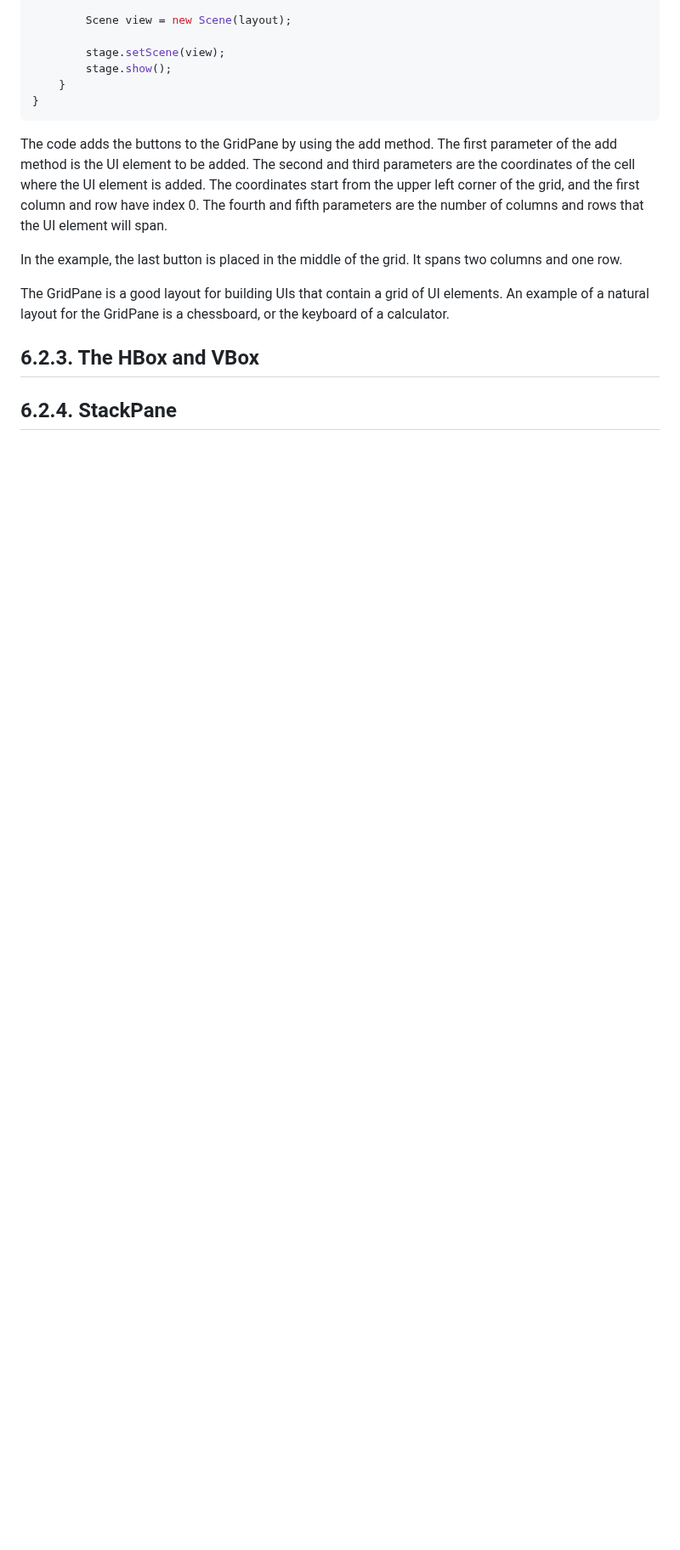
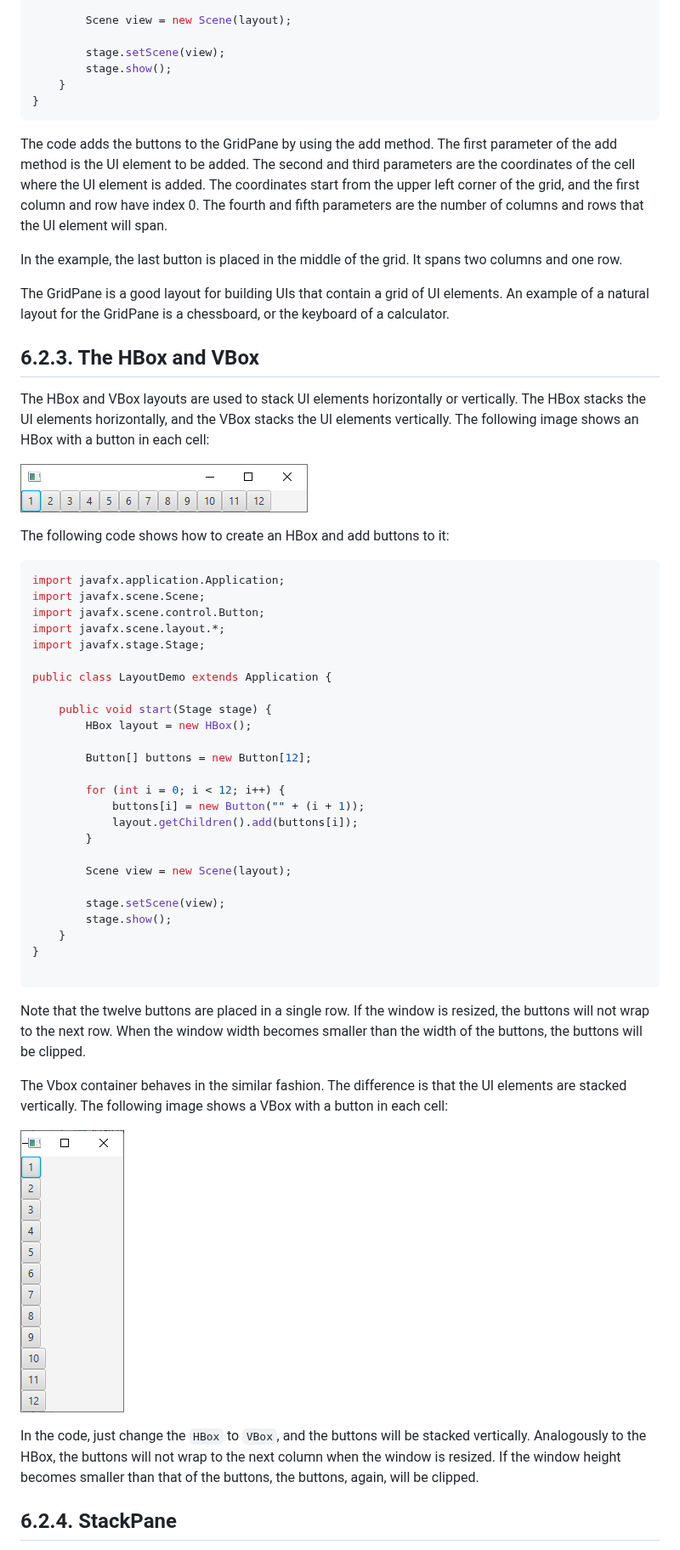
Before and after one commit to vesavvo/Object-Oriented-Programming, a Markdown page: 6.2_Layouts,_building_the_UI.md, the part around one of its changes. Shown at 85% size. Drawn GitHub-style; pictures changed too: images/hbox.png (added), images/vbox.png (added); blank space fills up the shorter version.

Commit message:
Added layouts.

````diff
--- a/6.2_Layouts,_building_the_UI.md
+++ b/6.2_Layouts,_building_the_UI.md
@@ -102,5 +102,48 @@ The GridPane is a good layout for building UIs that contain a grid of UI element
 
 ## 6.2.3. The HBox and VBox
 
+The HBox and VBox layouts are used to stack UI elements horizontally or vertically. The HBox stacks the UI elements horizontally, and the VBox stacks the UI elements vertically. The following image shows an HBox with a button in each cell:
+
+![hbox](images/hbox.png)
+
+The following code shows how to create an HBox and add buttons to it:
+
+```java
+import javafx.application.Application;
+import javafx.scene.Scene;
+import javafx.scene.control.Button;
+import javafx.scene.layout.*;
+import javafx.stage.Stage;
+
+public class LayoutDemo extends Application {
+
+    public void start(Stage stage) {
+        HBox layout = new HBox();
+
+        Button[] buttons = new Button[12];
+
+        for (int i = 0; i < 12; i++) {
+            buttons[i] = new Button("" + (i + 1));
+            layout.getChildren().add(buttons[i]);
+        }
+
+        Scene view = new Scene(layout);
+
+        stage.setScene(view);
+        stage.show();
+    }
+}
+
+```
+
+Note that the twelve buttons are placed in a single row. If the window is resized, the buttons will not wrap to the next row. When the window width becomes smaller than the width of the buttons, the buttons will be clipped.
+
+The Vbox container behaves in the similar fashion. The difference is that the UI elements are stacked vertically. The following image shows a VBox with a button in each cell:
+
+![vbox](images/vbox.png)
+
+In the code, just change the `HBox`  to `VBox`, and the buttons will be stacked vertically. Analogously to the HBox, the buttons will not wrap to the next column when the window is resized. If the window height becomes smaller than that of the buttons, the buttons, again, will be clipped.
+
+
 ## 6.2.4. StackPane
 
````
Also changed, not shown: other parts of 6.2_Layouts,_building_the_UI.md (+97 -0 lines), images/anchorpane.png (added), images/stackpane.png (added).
◆ ◆ ◆ ◆ ◆
Assignment: Copy out the lines of the records above in which the string "following" appears.

Solution to this problem:
+The HBox and VBox layouts are used to stack UI elements horizontally or vertically. The HBox stacks the UI elements horizontally, and the VBox stacks the UI elements vertically. The following image shows an HBox with a button in each cell:
+The following code shows how to create an HBox and add buttons to it:
+The Vbox container behaves in the similar fashion. The difference is that the UI elements are stacked vertically. The following image shows a VBox with a button in each cell:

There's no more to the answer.